Profit Before Tax came in at most £500m, including a £30 million favourable exceptional item relating to the initial insurance payments for thousands of cars damaged in the 2015 Tianjin Port explosion.
This compares to a profit before tax figure of £685 million for the same period of 2014. Yet the £500m figure was still a good result as it was up significantly from the (exceptional) pre-tax loss that the firm reported in the previous quarter.
The challenges that JLR faced in China in 2015 have been the subject of recent Birmingham Post blogs, see here for example.
Despite opening a new plant operating in China in late 2014, the firm saw a sharp decline in sales there in 2015 as the economy cooled and the impact of the stock market crash was felt on premium car sales. China accounted for about a quarter of JLR’s retail sales in 2014 and a much higher proportion of its profits given the high prices the firm had been able to command there.
Despite the Chinese slowdown, JLR still has impressive growth potential according to many analysts. Its new products – including the Discovery Sport, XE and XF, are expected to drive strong growth and profits. And the Chinese premium market is already showing signs of picking up.
New models will help. For example, Jaguar will launch its F-Pace ‘crossover’ (or SUV) model shortly, which could really boost Jaguar sales in the US and China. The SUV/crossover market is set to expand rapidly in coming years around the world. Even in China, while car sales rose slowly at the back end of 2015, SUV sales jumped. The F-Pace may be just the first of a range of Jaguar crossovers.
JLR wants to release some 50 new or updated products over the next five years and recently signed a deal to build a new plant in Slovakia.

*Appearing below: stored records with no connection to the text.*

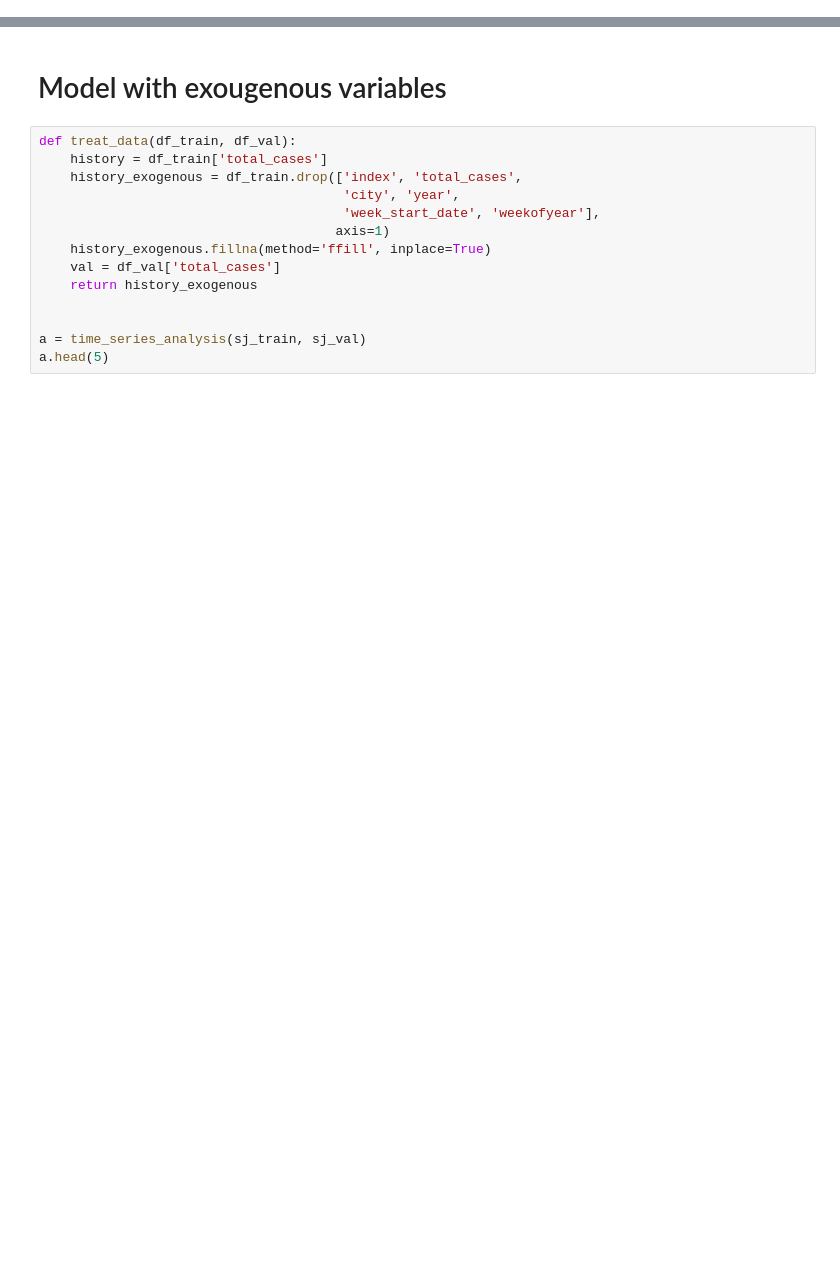
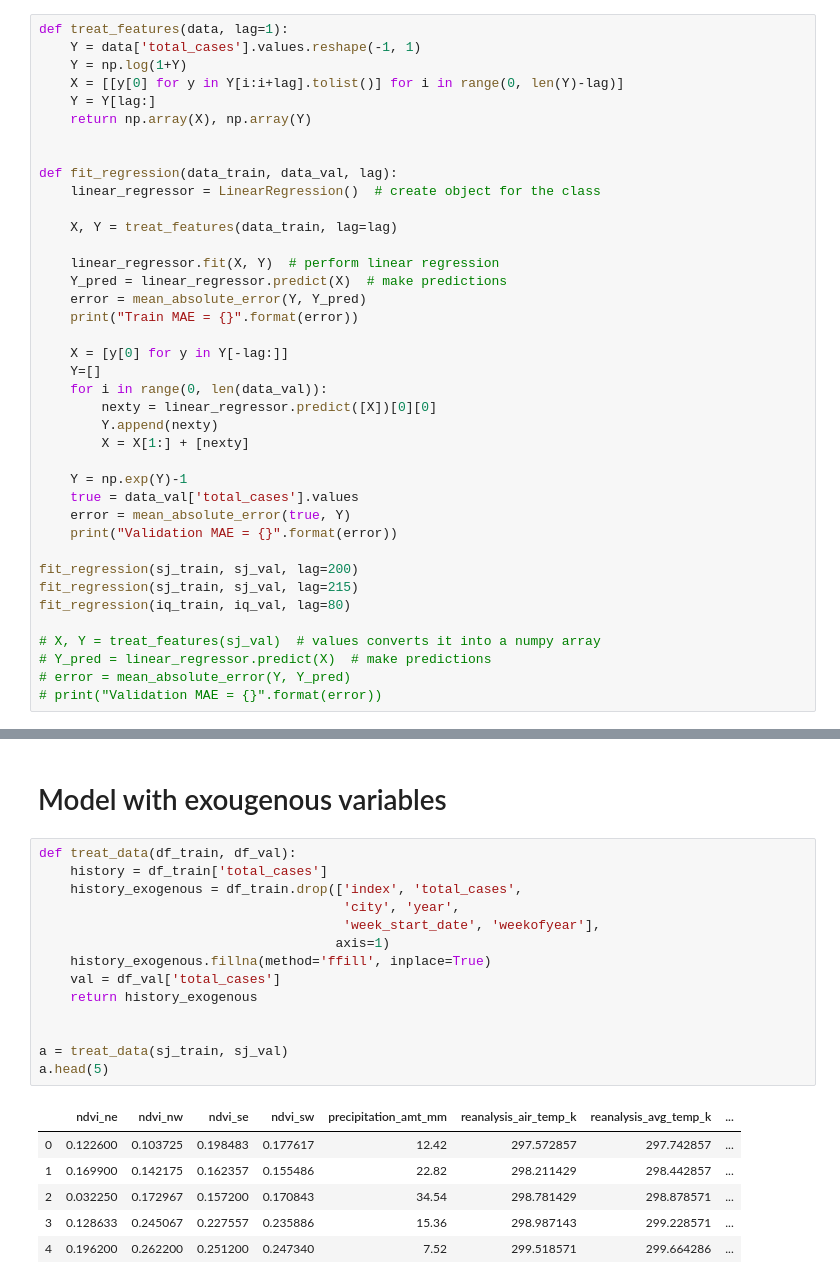
Before and after one commit to jsiloto/dengAI, a Jupyter notebook: analysis/sarima-analysis.ipynb, the cells around one changed output, grey strips where cells are left out. Cells and saved outputs as stored; diff of their text form; blank space fills up the shorter version.

```diff
--- a/analysis/sarima-analysis.ipynb
+++ b/analysis/sarima-analysis.ipynb
@@ -85,0 +128,39 @@ Validation MAE = 29.823997020174605
+# %%
+def treat_features(data, lag=1):
+    Y = data['total_cases'].values.reshape(-1, 1)
+    Y = np.log(1+Y)
+    X = [[y[0] for y in Y[i:i+lag].tolist()] for i in range(0, len(Y)-lag)]
+    Y = Y[lag:]
+    return np.array(X), np.array(Y)
+
+
+def fit_regression(data_train, data_val, lag):
+    linear_regressor = LinearRegression()  # create object for the class
+
+    X, Y = treat_features(data_train, lag=lag)
+
+    linear_regressor.fit(X, Y)  # perform linear regression
+    Y_pred = linear_regressor.predict(X)  # make predictions
+    error = mean_absolute_error(Y, Y_pred)
+    print("Train MAE = {}".format(error))
+
+    X = [y[0] for y in Y[-lag:]]
+    Y=[]
+    for i in range(0, len(data_val)):
+        nexty = linear_regressor.predict([X])[0][0]
+        Y.append(nexty)
+        X = X[1:] + [nexty]
+
+    Y = np.exp(Y)-1
+    true = data_val['total_cases'].values
+    error = mean_absolute_error(true, Y)
+    print("Validation MAE = {}".format(error))
+
+fit_regression(sj_train, sj_val, lag=200)
+fit_regression(sj_train, sj_val, lag=215)
+fit_regression(iq_train, iq_val, lag=80)
+
+# X, Y = treat_features(sj_val)  # values converts it into a numpy array
+# Y_pred = linear_regressor.predict(X)  # make predictions
+# error = mean_absolute_error(Y, Y_pred)
+# print("Validation MAE = {}".format(error))
@@ -165,15 +178,22 @@ Test MAE: 7.826
 # %%
 def treat_data(df_train, df_val):
     history = df_train['total_cases']
     history_exogenous = df_train.drop(['index', 'total_cases',
                                        'city', 'year',
                                        'week_start_date', 'weekofyear'],
                                       axis=1)
     history_exogenous.fillna(method='ffill', inplace=True)
     val = df_val['total_cases']
     return history_exogenous
 
 
-a = time_series_analysis(sj_train, sj_val)
+a = treat_data(sj_train, sj_val)
 a.head(5)
+# %% [output]
+|  | ndvi_ne | ndvi_nw | ndvi_se | ndvi_sw | precipitation_amt_mm | reanalysis_air_temp_k | reanalysis_avg_temp_k | ... |
+| 0 | 0.122600 | 0.103725 | 0.198483 | 0.177617 | 12.42 | 297.572857 | 297.742857 | ... |
+| 1 | 0.169900 | 0.142175 | 0.162357 | 0.155486 | 22.82 | 298.211429 | 298.442857 | ... |
+| 2 | 0.032250 | 0.172967 | 0.157200 | 0.170843 | 34.54 | 298.781429 | 298.878571 | ... |
+| 3 | 0.128633 | 0.245067 | 0.227557 | 0.235886 | 15.36 | 298.987143 | 299.228571 | ... |
+| 4 | 0.196200 | 0.262200 | 0.251200 | 0.247340 | 7.52 | 299.518571 | 299.664286 | ... |
 # %%
```
Also changed, not shown: parts of 16 cells of this notebook.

JLR does not publicly discuss long-term sales goals, but it’s thought to want to achieve at least 1m in sales by 2020 — which would be about half the current annual volumes of BMW. JLR is on course to top 500,000 sales this fiscal year.
What’s important here is that the firm now has strengths across different markets and with its impressive product line up, can – probably for the first time in its history - ride out shocks in different parts of the world. There’s no room for complacency, of course; indeed the Chinese slowdown in part stimulated the launch last year of an ambition cost reduction programme at the firm, as part of a programme called ‘Leap 4.5.’
Overall, after a difficult period in mid-2015 owing to the sharp slowdown in the Chinese premium auto market, Jaguar Land Rover (JLR) has returned to form on latest figures.
* Professor David Bailey works at the Aston Business School